Whisky casks are typically purchased when the whisky is first distilled and then left to mature for several years before being sold. This is due to their maturation process, which increases the whisky’s taste and value over time. Casks can be stored for long periods without additional costs, making it a low-maintenance investment.

Considering your budget and timeframe are factors when determining whether to invest in casks or bottles. Those with a higher budget and flexible timelines will benefit from investing in young casks. Casks are long-term investments; we typically suggest investing in them for at least five years. If you have a smaller budget, bottles are a solid investment choice for those with a smaller budget due to their lower starting price.

Whisky casks have an added layer of security unlike whisky bottles; every cask is assigned a registration number when it is filled. This registration number follows the barrel throughout its life. When an investor purchases a whisky cask, they will receive a certificate of ownership which includes the registration number of the barrel and the location of where the cask is held.

Whisky casks’ large profit margins are because they are classed as wasting assets. This means they are not subject to Capital Gains Tax as whisky casks’ lifetime is typically under 50 years old. Although whisky’s maturation process will improve its taste and value over time, whisky cannot be stored in a porous wooden cask indefinitely. As a result, the quality of the whisky will deteriorate, which is why a regular regauge on a cask is important.

Bottled whisky

Bottled whisky tends to be more liquid than whisky casks, meaning one can buy and sell them with greater ease amongst investors. This is beneficial for investors who are looking for short-term investment opportunities compared to casks as mentioned previously.

Once a whisky is bottled, it stops ageing and can no longer gain value from the maturation process, so is typically sold at a set price. This makes it easier for investors to predict and calculate the potential returns on their investment, unlike whisky casks whose value will fluctuate depending on various factors including age, rarity, and market demand.

Many whisky collectors and connoisseurs choose to invest in it because of its taste and high value as an investment opportunity. Bottled whisky is a more practical investment because it is ready to drink, whereas casks need time to mature before they can be enjoyed.
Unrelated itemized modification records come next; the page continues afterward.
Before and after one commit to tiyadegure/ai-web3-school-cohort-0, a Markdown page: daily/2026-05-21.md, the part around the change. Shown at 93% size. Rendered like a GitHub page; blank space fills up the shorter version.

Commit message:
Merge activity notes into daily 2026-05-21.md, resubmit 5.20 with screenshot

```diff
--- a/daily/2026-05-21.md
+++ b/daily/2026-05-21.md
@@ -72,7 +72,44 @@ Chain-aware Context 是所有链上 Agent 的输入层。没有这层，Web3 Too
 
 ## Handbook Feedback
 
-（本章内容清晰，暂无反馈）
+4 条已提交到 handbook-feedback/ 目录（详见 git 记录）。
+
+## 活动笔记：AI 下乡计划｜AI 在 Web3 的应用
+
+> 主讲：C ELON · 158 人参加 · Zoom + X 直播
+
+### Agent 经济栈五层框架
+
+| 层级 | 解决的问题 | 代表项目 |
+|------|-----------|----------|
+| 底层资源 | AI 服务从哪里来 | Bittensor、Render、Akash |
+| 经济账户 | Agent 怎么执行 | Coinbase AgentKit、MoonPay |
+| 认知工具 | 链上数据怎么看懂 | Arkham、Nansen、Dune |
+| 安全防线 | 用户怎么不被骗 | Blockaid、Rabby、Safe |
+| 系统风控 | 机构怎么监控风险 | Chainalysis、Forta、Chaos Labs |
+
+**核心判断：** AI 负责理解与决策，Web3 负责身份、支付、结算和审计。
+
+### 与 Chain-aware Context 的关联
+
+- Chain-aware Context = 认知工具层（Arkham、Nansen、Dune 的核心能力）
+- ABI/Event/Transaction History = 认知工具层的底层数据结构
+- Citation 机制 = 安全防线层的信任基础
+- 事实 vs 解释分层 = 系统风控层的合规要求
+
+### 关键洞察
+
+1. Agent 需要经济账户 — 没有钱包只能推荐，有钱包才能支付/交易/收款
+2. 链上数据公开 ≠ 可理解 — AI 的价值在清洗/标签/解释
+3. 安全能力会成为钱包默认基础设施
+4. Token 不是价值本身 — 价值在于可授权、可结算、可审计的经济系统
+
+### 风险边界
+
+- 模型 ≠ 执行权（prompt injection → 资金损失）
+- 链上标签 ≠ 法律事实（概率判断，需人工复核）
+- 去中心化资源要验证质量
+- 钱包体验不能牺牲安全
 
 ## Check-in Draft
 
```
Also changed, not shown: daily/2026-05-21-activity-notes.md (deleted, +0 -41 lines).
To conclude, whisky is a reliable and stable alternative investment choice that can provide both financial and personal satisfaction. Casks are a wise choice if you are looking for a long-term investment opportunity. Bottled whisky is a better short-term investment if you want the option to drink your investment soon and have a smaller investment budget.